Stored dataset items
-- -- --

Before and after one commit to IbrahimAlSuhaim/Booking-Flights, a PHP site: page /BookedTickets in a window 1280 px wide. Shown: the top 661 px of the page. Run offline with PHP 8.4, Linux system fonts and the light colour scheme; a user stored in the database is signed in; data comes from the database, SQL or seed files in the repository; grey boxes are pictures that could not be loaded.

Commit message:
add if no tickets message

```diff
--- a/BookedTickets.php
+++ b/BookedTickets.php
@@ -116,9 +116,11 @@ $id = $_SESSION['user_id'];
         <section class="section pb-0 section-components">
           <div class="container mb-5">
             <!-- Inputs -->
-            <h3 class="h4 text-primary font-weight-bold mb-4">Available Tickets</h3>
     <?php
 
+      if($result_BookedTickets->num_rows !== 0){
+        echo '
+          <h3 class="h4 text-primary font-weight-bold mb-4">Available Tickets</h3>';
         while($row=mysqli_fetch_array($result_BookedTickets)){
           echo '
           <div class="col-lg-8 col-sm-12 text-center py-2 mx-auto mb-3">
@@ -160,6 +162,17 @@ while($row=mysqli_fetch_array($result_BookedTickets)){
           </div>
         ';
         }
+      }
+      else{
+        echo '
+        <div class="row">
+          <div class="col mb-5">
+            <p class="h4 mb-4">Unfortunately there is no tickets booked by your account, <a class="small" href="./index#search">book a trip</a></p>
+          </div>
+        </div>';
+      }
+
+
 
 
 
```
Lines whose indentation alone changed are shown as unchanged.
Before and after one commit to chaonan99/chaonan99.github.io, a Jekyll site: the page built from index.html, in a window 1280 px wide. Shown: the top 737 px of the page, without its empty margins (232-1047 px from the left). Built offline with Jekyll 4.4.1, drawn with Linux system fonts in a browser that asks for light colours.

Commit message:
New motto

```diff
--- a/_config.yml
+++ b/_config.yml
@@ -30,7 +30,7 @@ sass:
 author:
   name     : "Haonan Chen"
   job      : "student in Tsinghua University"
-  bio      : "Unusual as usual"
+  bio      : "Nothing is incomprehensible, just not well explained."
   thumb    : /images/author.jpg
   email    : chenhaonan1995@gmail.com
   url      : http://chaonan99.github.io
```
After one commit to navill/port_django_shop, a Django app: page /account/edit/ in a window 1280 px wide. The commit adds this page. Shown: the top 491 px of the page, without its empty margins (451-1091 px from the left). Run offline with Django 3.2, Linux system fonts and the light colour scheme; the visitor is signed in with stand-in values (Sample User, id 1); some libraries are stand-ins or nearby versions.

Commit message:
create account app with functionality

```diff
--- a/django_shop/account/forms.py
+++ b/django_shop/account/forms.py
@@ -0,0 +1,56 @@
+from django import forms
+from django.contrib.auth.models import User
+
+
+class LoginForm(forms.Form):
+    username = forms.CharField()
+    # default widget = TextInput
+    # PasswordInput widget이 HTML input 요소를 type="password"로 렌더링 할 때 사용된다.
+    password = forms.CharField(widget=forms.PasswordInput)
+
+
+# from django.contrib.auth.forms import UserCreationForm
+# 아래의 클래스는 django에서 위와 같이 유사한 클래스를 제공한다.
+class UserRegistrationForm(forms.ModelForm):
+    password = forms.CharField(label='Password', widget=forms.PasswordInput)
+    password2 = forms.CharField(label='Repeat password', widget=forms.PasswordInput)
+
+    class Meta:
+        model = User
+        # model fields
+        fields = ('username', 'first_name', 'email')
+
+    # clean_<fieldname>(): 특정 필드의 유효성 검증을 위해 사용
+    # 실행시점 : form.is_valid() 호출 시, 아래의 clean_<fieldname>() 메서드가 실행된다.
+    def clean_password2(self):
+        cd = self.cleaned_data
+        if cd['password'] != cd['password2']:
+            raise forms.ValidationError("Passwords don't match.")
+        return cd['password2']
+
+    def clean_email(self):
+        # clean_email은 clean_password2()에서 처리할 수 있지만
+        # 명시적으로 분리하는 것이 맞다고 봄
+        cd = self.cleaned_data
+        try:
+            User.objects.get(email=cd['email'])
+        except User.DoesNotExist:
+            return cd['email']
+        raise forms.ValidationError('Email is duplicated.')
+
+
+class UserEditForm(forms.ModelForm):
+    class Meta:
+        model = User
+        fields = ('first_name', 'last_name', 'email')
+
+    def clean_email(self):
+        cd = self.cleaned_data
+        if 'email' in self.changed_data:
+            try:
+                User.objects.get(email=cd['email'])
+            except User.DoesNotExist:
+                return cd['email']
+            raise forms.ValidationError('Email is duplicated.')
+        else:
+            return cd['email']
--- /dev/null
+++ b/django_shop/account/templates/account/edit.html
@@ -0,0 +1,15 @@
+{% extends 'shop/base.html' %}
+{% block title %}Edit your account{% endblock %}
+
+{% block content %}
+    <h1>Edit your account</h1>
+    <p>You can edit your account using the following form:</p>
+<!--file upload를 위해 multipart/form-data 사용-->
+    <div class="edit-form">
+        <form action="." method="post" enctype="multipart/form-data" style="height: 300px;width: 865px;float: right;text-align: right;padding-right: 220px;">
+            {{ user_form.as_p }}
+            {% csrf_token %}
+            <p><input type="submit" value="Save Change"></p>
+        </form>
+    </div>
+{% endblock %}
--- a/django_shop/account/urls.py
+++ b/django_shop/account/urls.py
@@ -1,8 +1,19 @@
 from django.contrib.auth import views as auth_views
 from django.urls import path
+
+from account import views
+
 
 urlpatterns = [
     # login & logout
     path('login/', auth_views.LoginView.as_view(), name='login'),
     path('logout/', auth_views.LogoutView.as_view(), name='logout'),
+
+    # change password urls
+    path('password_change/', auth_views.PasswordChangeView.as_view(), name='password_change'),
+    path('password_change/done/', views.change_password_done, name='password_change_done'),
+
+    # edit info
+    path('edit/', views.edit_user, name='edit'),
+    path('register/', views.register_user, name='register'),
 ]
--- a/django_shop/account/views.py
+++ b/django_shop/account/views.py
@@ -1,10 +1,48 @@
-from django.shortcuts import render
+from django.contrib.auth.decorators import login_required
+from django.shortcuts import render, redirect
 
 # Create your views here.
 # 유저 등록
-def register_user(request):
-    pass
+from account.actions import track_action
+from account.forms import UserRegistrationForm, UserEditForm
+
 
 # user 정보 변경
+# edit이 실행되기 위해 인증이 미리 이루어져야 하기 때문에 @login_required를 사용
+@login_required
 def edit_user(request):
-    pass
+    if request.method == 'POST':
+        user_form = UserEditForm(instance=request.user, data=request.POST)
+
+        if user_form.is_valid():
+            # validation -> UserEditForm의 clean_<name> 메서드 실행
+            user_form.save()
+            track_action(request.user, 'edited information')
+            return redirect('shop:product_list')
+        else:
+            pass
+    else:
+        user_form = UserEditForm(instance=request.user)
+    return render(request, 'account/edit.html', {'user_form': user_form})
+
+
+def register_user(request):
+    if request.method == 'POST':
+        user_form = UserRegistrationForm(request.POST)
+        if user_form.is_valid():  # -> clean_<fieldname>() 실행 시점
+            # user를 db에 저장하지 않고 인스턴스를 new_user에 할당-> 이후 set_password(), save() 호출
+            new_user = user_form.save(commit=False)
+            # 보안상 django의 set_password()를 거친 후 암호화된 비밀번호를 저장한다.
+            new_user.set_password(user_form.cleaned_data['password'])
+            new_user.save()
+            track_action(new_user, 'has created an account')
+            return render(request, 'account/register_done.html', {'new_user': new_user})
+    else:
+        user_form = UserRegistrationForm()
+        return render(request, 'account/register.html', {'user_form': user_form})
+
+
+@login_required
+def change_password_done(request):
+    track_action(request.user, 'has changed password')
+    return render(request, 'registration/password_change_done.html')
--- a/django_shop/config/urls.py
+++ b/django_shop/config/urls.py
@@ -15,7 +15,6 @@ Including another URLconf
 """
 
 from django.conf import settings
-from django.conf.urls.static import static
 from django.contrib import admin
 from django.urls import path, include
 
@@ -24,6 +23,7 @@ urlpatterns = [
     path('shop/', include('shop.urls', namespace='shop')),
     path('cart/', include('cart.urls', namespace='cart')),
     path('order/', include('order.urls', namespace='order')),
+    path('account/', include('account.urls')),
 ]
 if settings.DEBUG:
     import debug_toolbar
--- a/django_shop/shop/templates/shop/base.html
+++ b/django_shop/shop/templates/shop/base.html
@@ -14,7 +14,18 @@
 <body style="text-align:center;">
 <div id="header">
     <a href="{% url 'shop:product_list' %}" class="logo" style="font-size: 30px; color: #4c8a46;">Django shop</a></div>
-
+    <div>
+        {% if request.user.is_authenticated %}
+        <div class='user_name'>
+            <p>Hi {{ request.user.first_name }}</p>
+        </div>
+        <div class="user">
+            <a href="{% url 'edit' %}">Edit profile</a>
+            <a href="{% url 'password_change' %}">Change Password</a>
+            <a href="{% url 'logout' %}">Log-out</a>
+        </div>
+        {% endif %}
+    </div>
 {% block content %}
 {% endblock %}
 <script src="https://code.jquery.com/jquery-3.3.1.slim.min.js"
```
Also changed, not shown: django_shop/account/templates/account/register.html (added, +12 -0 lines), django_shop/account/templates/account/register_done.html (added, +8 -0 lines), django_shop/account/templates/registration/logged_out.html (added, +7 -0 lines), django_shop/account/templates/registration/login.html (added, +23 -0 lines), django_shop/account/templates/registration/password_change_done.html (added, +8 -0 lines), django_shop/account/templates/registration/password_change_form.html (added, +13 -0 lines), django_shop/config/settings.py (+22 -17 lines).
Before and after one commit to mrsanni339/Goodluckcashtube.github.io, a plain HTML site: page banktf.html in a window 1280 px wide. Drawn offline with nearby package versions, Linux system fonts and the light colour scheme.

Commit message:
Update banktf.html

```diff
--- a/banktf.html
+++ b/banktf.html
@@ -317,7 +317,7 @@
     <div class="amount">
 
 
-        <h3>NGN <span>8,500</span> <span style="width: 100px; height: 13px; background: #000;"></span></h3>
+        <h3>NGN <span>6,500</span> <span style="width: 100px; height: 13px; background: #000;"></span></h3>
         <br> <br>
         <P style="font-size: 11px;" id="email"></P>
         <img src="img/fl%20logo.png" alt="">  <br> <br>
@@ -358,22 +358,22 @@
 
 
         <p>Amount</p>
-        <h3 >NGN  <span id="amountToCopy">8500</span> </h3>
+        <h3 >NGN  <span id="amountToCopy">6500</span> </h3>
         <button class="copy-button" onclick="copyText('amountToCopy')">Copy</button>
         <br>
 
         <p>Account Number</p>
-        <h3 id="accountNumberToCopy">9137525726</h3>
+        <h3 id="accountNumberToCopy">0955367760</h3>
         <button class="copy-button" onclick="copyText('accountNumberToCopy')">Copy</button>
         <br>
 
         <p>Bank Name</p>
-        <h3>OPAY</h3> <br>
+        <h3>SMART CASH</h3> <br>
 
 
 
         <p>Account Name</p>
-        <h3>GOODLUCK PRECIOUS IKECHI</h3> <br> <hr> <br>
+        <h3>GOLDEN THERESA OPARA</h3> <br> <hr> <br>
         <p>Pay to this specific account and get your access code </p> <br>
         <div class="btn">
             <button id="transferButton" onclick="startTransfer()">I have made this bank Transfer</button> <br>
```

-- -- --

Work out how many lines of the data above contain the string "banktf" and give the number alone.

Solution to the problem
4